US Navy tests power-free industrial exoskeletons
The US Navy is looking at how exoskeletons could be used at naval shipyards. Exoskeletons enable workers to operate heavyweight hand tools for longer by transferring the weight of the items from the body directly the ground.

Lockheed Martin’s FORTIS exoskeleton is totally unpowered, yet it distributes heavy weight away from human muscles via its secure and grounded construction.

Lockheed Martin claims the FORTIS exoskeleton’s lightweight ergonomic construction allows its operator to move freely in a natural and flexible way, which greatly increases a worker’s productivity.

“Ship maintenance often requires use of heavy tools, such as grinders, riveters or sandblasters,” said Adam Miller, director of new initiatives at Lockheed Martin Missiles and Fire Control. “Those tools take a toll on operators due to the tools’ weight and the tight areas where they are sometimes used. By wearing the FORTIS exoskeleton, operators can hold the weight of those heavy tools for extended periods of time with reduced fatigue,” Miller said.
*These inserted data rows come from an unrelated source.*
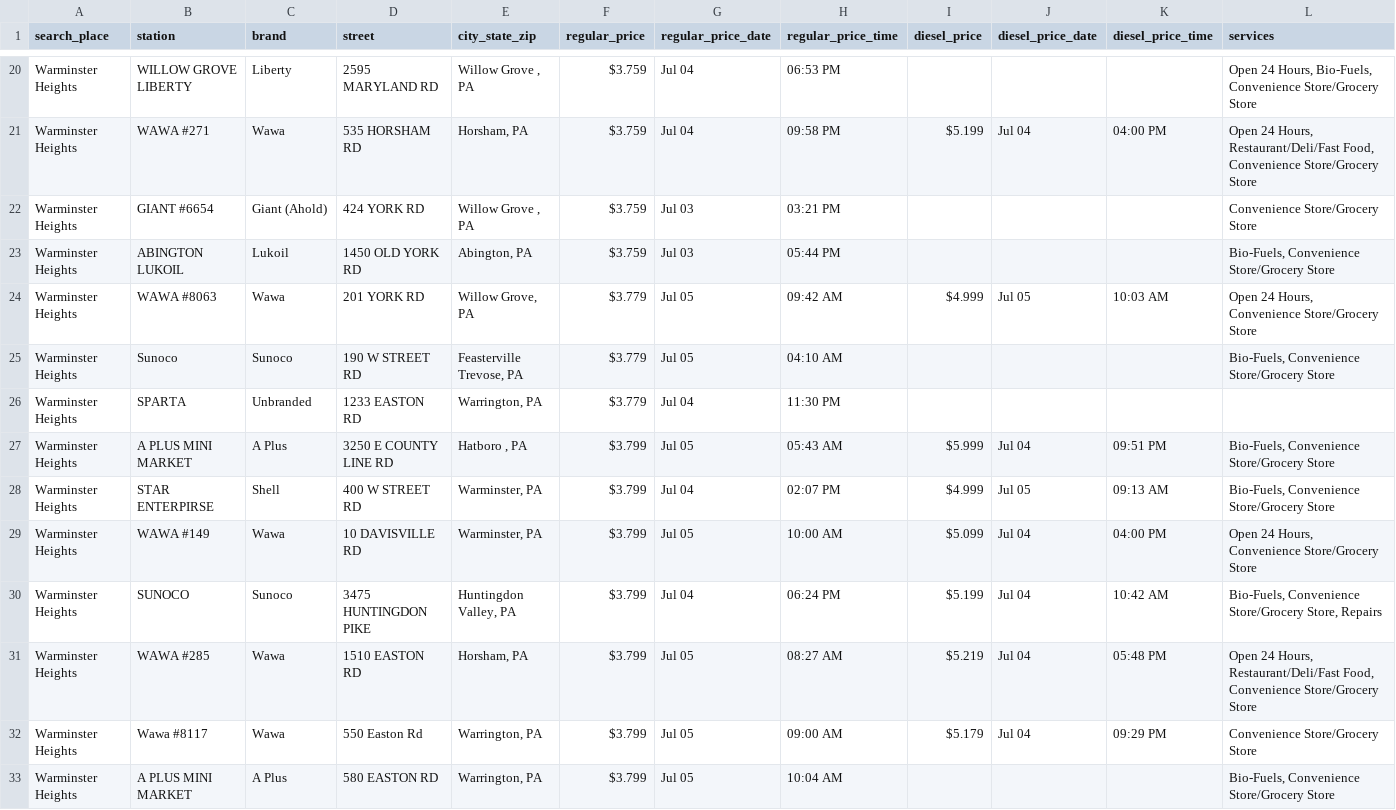
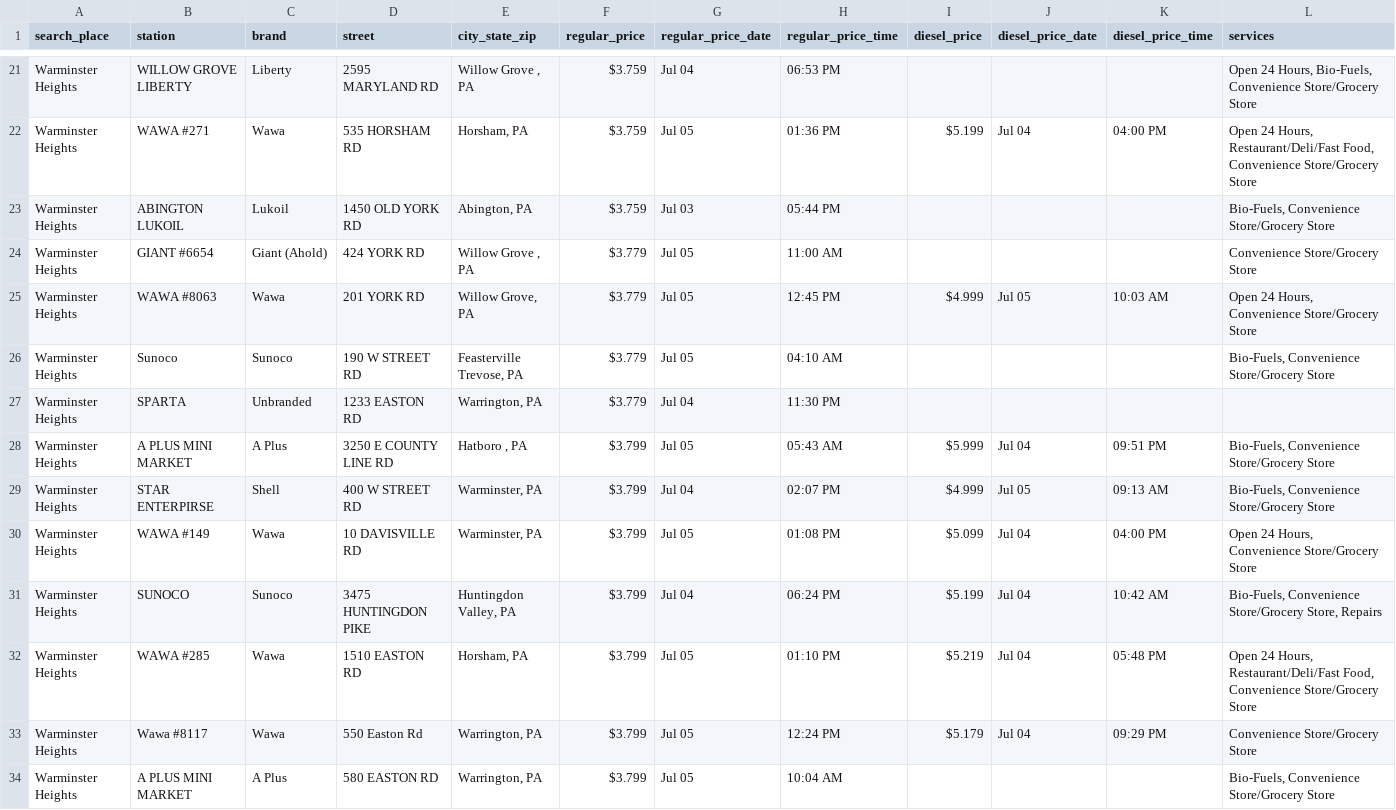
Before and after one commit to CUlleryUSATRepos/BucksGasRepo, a CSV file: BucksGasPrices/WarminsterHeightsGas.csv, drawn as a sheet; only a part is shown, gaps mark what is left out; removed rows and columns are numbered as before the commit, all else as after; the diff covers the shown part only; the diff names each change by its address in the sheet, - before the commit and + after, or states it on an @@ line.

Commit message:
Auto update gas prices 2026-07-05 14:01:11

```diff
--- a/BucksGasPrices/WarminsterHeightsGas.csv
+++ b/BucksGasPrices/WarminsterHeightsGas.csv
-G22 (regular_price_date): Jul 04
+G22 (regular_price_date): Jul 05
-H22 (regular_price_time): 09:58 PM
+H22 (regular_price_time): 01:36 PM
-row 22: Warminster Heights | GIANT #6654 | Giant (Ahold) | 424 YORK RD | Willow Grove , PA | $3.759 | Jul 03 | 03:21 PM |  |  |  | Convenience Store/Grocery Store
+row 24: Warminster Heights | GIANT #6654 | Giant (Ahold) | 424 YORK RD | Willow Grove , PA | $3.779 | Jul 05 | 11:00 AM |  |  |  | Convenience Store/Grocery Store
-H25 (regular_price_time): 09:42 AM
+H25 (regular_price_time): 12:45 PM
-H30 (regular_price_time): 10:00 AM
+H30 (regular_price_time): 01:08 PM
-H32 (regular_price_time): 08:27 AM
+H32 (regular_price_time): 01:10 PM
-H33 (regular_price_time): 09:00 AM
+H33 (regular_price_time): 12:24 PM
```
Also changed, not shown: 2 added rows, 1 removed row and 29 edited cells elsewhere in this file, BucksGasPrices/DoylestownGas.csv, BucksGasPrices/FairlessHillsGas.csv, 45 other files.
Lockheed Martin has been investing in exoskeleton research for five years within the framework of the National Center for Manufacturing Sciences (NCMS) program, dubbed Commercial Technologies for Maintenance Activities (CTMA).

If it proves effective, the FORTIS exoskeleton will be in demand at both military and industrial installations.

“We are pleased that once again a technology advanced through our highly successful CTMA program will be put into commercialization,” said president and chief executive officer of NCMS, Rick Jarman. “The Lockheed Martin FORTIS exoskeleton contract is just another example of how collaboration around research and development speeds the time to market for these important innovations. We applaud Lockheed Martin for seeing the value in our CTMA program,” he said.

Image from lockheedmartin.com

Lockheed Martin is also financing the development of the HULC hydraulic-powered anthropomorphic exoskeleton for military use. This exoskeleton is expected to help a soldier carry up to 90 kilograms of payload on all terrains. The company says that the computerized titanium HULC will be modular, benefit from a power-saving design, and will continue to support loads, without restricting a soldier’s mobility, even when the battery power is low.

Image from lockheedmartin.com